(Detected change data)
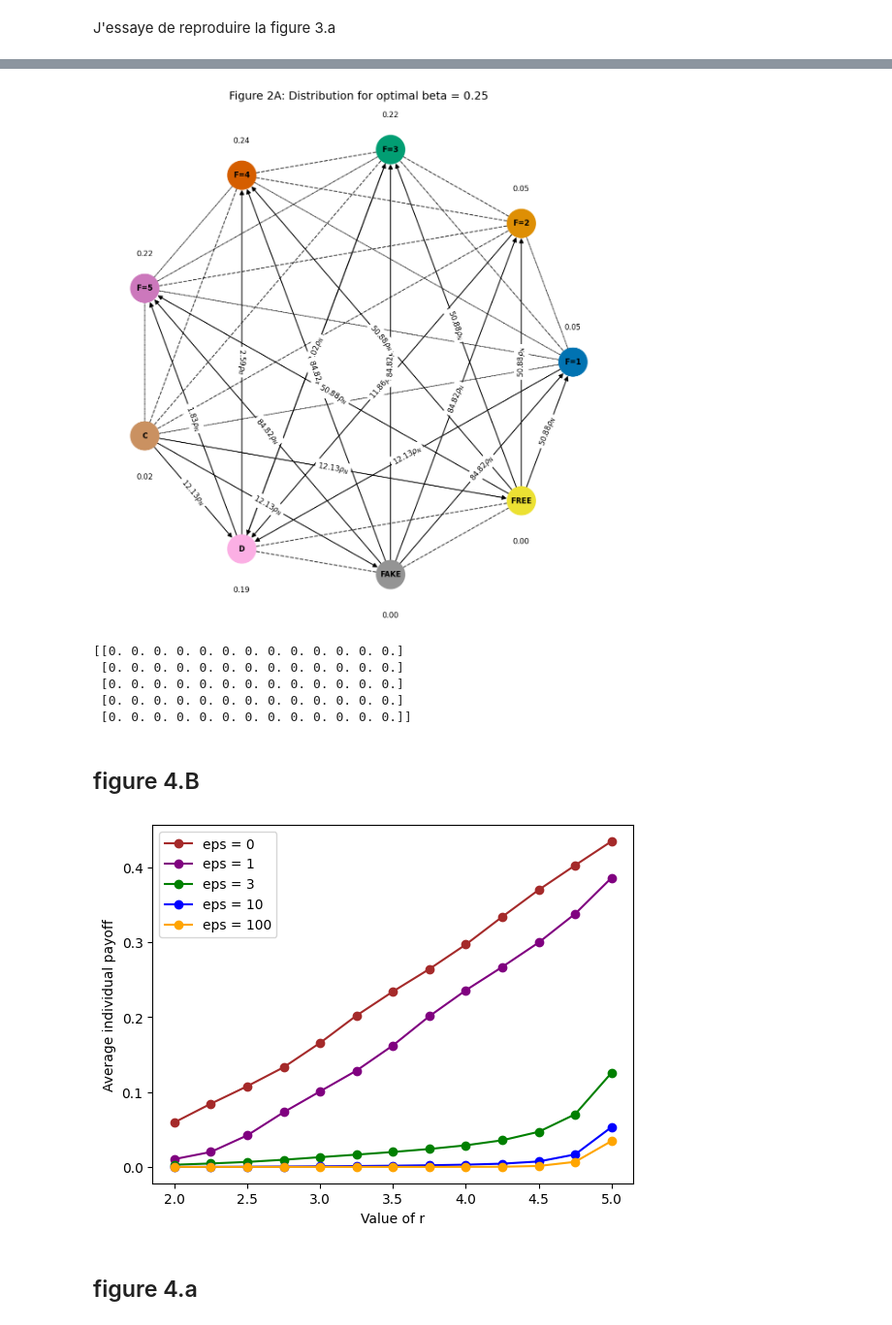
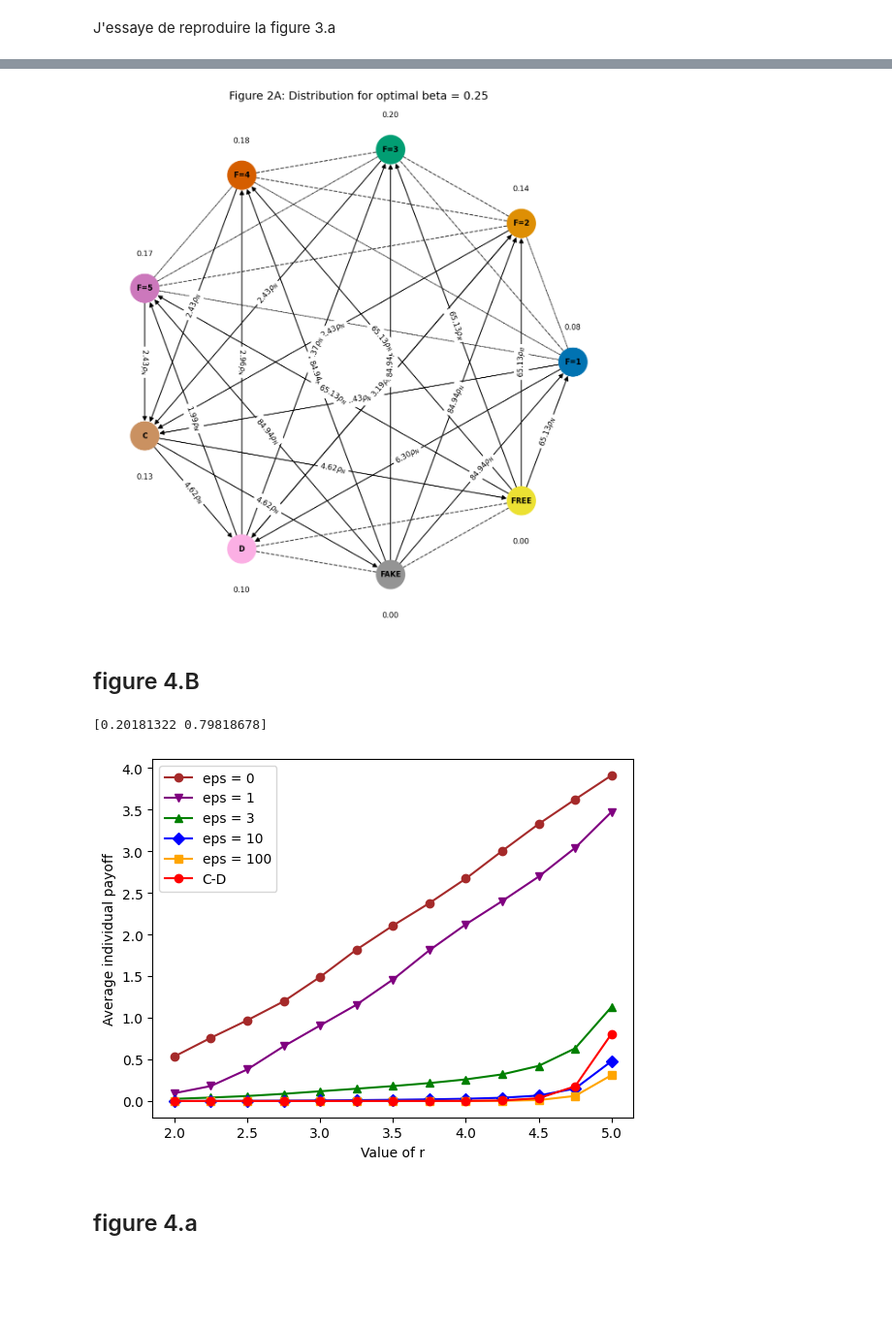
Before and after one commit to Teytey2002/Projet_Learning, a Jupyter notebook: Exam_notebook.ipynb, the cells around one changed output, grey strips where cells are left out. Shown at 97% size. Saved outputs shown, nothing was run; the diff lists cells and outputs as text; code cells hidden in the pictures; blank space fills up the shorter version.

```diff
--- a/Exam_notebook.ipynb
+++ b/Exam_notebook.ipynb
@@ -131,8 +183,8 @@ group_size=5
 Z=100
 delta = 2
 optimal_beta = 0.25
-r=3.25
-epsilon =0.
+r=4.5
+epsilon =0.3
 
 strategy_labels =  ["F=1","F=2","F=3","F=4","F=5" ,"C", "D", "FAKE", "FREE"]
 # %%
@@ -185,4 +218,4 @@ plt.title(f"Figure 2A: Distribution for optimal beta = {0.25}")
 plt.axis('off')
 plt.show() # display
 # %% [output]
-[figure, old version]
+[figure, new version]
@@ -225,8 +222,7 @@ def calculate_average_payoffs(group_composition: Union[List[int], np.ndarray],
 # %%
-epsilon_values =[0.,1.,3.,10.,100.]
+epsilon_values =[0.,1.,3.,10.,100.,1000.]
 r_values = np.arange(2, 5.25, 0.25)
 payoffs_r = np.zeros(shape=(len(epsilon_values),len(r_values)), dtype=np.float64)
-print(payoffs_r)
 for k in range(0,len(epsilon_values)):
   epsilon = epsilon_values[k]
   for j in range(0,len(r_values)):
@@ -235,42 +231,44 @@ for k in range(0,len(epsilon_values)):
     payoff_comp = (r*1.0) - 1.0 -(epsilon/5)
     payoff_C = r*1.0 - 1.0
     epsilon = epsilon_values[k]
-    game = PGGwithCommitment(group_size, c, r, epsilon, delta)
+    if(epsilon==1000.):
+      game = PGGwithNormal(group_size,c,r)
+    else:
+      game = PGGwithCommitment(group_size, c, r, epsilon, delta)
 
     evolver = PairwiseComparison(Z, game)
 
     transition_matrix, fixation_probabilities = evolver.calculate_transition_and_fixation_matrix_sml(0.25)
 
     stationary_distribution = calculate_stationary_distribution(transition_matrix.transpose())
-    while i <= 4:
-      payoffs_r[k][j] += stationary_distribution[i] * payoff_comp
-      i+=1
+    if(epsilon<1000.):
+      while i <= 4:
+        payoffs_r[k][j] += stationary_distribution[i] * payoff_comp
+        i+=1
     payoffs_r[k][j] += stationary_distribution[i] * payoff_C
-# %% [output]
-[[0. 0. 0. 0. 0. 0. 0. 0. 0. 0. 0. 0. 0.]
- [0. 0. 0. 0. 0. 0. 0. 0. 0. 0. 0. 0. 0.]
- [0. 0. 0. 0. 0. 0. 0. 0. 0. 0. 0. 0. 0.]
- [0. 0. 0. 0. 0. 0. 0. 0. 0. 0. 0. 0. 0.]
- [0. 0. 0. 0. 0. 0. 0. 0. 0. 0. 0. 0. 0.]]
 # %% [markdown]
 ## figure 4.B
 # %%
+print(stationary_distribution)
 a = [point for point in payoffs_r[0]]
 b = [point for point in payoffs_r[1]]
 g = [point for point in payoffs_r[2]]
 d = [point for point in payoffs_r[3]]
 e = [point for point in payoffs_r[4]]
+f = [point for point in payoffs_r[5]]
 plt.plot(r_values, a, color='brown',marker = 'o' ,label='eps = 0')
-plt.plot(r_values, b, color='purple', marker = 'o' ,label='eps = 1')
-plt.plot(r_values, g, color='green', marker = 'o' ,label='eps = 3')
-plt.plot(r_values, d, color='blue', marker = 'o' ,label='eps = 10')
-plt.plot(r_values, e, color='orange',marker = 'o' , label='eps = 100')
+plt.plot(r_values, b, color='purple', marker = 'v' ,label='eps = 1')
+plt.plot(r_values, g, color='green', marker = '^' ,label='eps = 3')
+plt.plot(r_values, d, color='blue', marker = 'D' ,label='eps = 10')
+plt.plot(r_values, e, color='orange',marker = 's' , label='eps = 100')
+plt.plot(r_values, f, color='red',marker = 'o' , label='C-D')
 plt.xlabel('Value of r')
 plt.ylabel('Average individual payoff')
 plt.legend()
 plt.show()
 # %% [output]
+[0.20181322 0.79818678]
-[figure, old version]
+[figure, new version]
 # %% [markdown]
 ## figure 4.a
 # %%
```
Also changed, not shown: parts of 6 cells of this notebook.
* * *
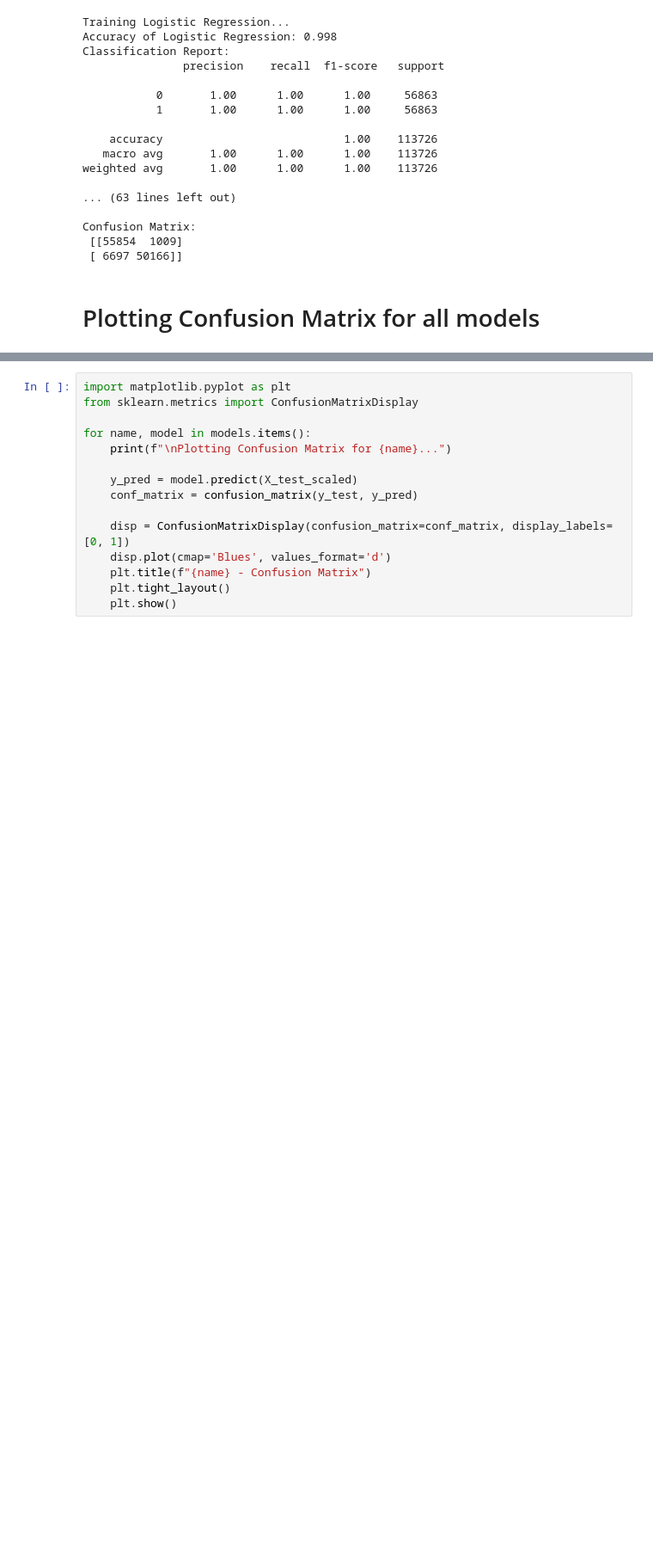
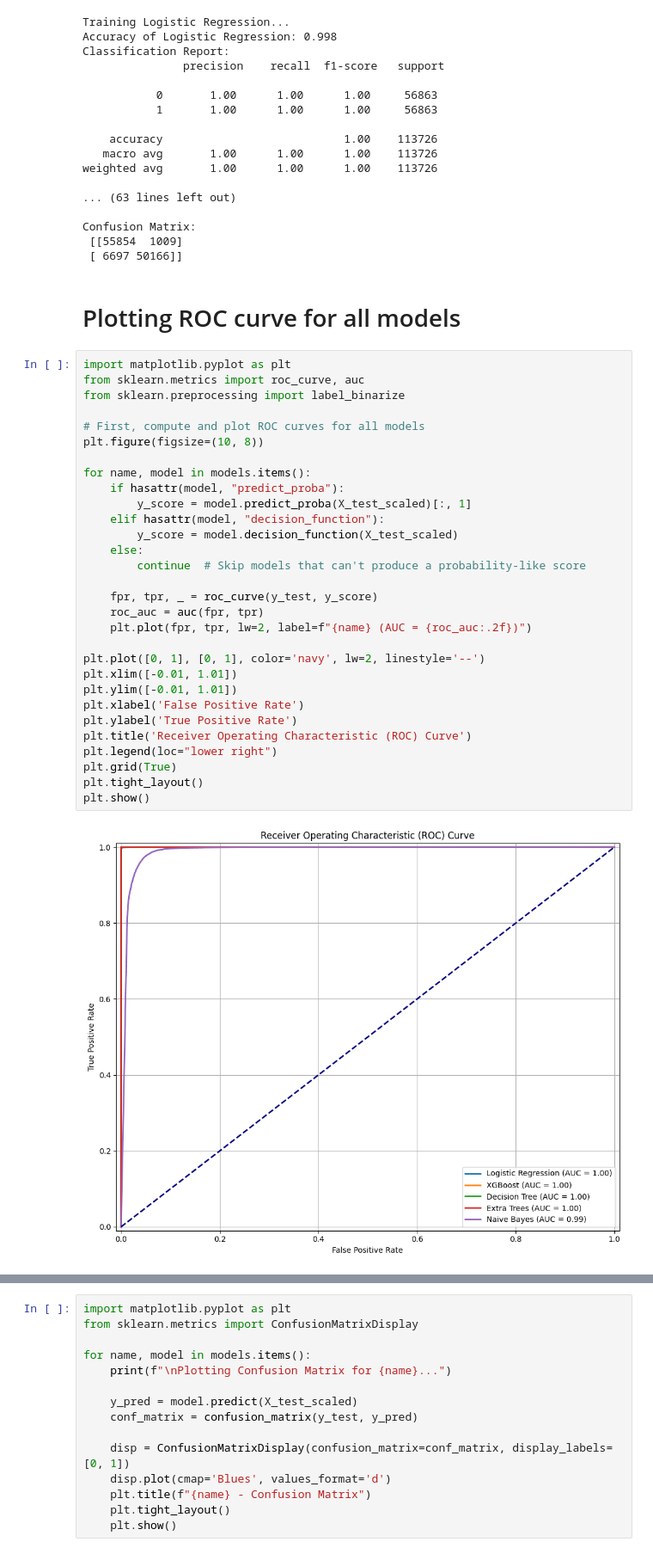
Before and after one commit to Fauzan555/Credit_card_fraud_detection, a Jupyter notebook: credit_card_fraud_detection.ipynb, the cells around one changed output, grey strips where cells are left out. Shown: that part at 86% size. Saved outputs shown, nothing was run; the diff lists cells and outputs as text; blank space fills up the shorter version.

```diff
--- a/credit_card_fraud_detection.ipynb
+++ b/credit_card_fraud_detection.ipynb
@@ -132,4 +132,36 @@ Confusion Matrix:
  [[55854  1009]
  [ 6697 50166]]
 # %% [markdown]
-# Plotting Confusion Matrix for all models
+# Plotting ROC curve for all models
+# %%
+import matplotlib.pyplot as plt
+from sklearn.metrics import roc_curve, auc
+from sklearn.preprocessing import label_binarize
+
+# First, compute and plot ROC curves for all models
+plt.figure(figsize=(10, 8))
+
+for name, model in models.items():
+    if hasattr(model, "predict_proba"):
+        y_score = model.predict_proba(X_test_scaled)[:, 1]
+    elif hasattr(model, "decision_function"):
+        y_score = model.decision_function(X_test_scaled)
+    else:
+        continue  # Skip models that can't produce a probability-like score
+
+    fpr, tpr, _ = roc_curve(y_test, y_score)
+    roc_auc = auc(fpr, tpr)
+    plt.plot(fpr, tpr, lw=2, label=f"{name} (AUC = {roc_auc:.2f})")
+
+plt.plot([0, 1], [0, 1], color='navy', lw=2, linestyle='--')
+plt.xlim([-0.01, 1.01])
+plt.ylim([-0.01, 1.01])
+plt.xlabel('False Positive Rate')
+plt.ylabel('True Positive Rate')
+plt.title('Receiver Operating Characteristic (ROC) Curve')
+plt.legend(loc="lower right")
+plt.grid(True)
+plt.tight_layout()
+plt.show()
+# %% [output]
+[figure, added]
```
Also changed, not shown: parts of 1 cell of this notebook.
...
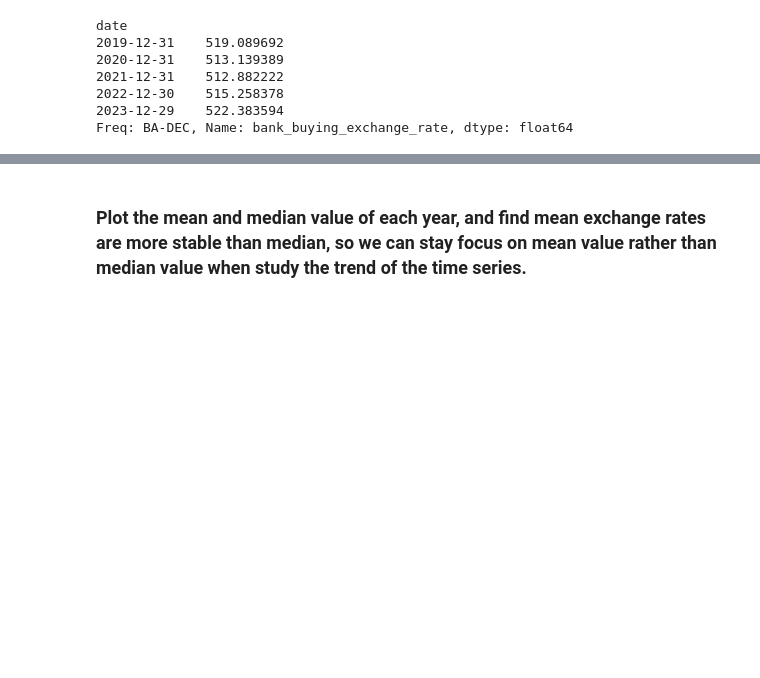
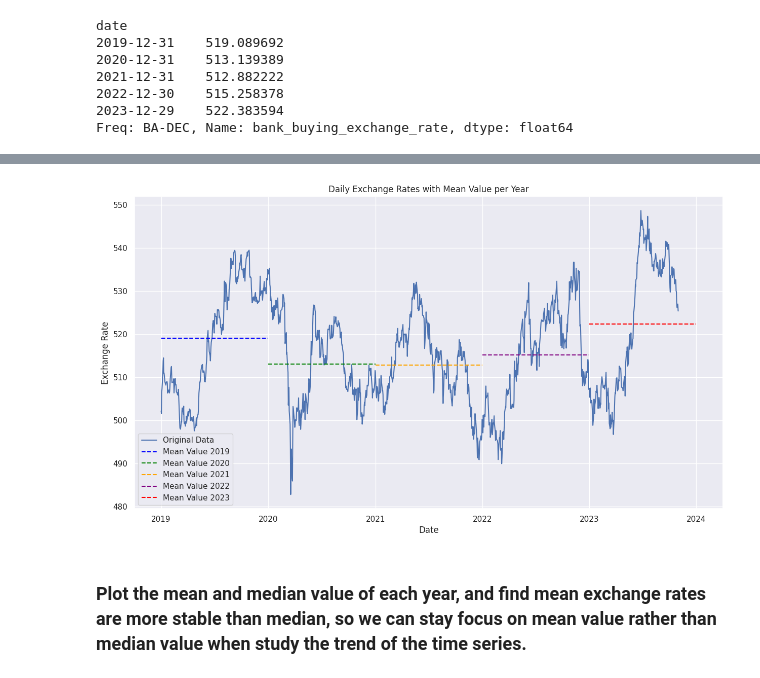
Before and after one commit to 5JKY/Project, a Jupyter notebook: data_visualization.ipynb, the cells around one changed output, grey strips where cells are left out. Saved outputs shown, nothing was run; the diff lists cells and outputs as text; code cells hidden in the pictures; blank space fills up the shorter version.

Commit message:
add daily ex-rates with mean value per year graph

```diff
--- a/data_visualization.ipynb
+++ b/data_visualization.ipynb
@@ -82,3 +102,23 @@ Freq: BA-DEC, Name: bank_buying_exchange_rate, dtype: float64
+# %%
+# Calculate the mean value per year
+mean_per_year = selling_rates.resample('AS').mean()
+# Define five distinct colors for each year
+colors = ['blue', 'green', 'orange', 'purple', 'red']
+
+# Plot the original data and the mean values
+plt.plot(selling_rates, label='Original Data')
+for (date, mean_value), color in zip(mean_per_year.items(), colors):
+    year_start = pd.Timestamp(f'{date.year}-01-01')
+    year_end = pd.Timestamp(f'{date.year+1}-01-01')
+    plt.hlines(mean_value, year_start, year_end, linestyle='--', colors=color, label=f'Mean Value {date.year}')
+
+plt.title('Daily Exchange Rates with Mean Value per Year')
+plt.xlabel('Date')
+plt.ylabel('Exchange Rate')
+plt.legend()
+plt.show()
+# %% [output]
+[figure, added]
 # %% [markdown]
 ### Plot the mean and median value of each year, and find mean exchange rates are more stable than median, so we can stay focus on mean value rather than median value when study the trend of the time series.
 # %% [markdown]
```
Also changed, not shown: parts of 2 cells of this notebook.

== Work to be completed ==
Pull out all lines containing the word "point" from the entries above.

== Output below ==
 a = [point for point in payoffs_r[0]]
 b = [point for point in payoffs_r[1]]
 g = [point for point in payoffs_r[2]]
 d = [point for point in payoffs_r[3]]
 e = [point for point in payoffs_r[4]]
+f = [point for point in payoffs_r[5]]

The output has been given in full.